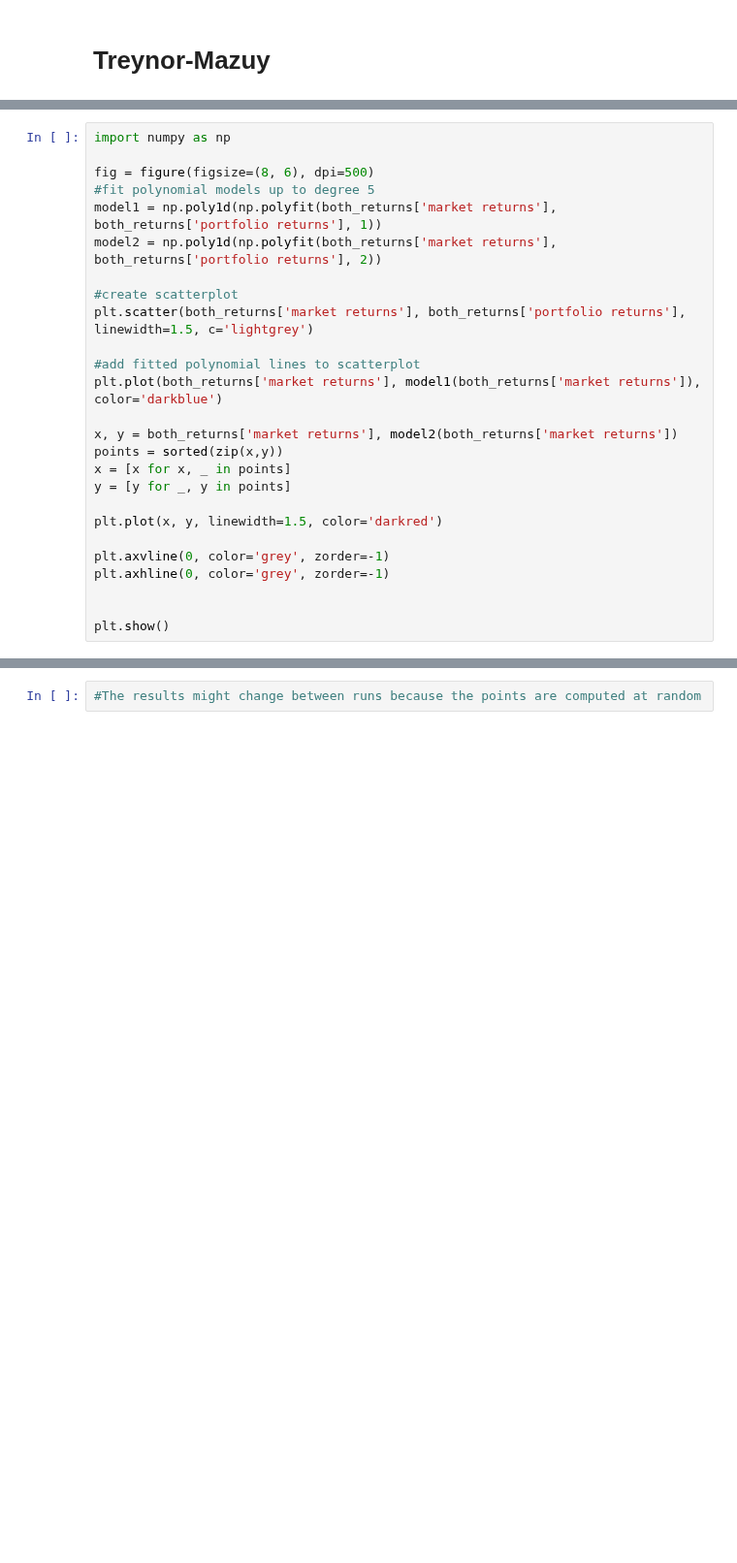
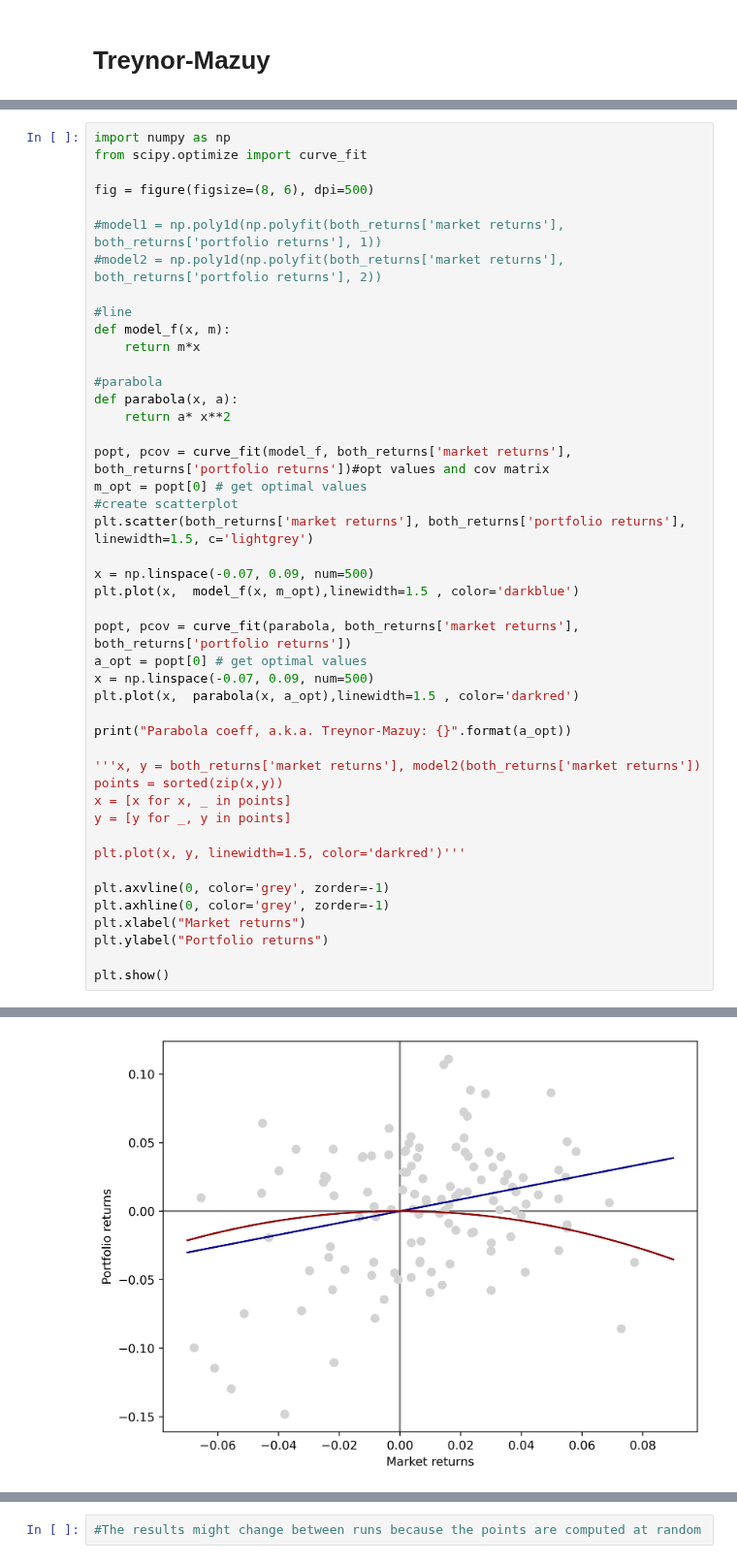
Before and after one commit to mxmws/datafin, a Jupyter notebook: Final_assigment.ipynb, the cells around one changed output, grey strips where cells are left out. Shown at 97% size. Drawn from its saved outputs; the diff is of its cells as text; blank space fills up the shorter version.

Commit message:
mazuy

```diff
--- a/Final_assigment.ipynb
+++ b/Final_assigment.ipynb
@@ -620,26 +623,46 @@ plt.scatter(both_returns['market returns'], both_returns['portfolio returns'])
 # %%
 import numpy as np
+from scipy.optimize import curve_fit
 
 fig = figure(figsize=(8, 6), dpi=500)
-#fit polynomial models up to degree 5
-model1 = np.poly1d(np.polyfit(both_returns['market returns'], both_returns['portfolio returns'], 1))
-model2 = np.poly1d(np.polyfit(both_returns['market returns'], both_returns['portfolio returns'], 2))
 
+#model1 = np.poly1d(np.polyfit(both_returns['market returns'], both_returns['portfolio returns'], 1))
+#model2 = np.poly1d(np.polyfit(both_returns['market returns'], both_returns['portfolio returns'], 2))
+
+#line
+def model_f(x, m):
+    return m*x
+
+#parabola
+def parabola(x, a):
+    return a* x**2
+
+popt, pcov = curve_fit(model_f, both_returns['market returns'], both_returns['portfolio returns'])#opt values and cov matrix
+m_opt = popt[0] # get optimal values
 #create scatterplot
 plt.scatter(both_returns['market returns'], both_returns['portfolio returns'], linewidth=1.5, c='lightgrey')
 
-#add fitted polynomial lines to scatterplot
-plt.plot(both_returns['market returns'], model1(both_returns['market returns']), color='darkblue')
+x = np.linspace(-0.07, 0.09, num=500)
+plt.plot(x,  model_f(x, m_opt),linewidth=1.5 , color='darkblue')
 
-x, y = both_returns['market returns'], model2(both_returns['market returns'])
+popt, pcov = curve_fit(parabola, both_returns['market returns'], both_returns['portfolio returns'])
+a_opt = popt[0] # get optimal values
+x = np.linspace(-0.07, 0.09, num=500)
+plt.plot(x,  parabola(x, a_opt),linewidth=1.5 , color='darkred')
+
+print("Parabola coeff, a.k.a. Treynor-Mazuy: {}".format(a_opt))
+
+'''x, y = both_returns['market returns'], model2(both_returns['market returns'])
 points = sorted(zip(x,y))
 x = [x for x, _ in points]
 y = [y for _, y in points]
 
-plt.plot(x, y, linewidth=1.5, color='darkred')
+plt.plot(x, y, linewidth=1.5, color='darkred')'''
 
 plt.axvline(0, color='grey', zorder=-1)
 plt.axhline(0, color='grey', zorder=-1)
-
+plt.xlabel("Market returns")
+plt.ylabel("Portfolio returns")
 
 plt.show()
+# %% [output]
@@ -645,0 +670 @@ plt.show()
+[figure, added]
```
Also changed, not shown: parts of 12 cells of this notebook.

=====

**What you are asked to do**
Check each line of the preceding material for the word "cells", then state how many lines contain it, with no other text.

**Written response**
2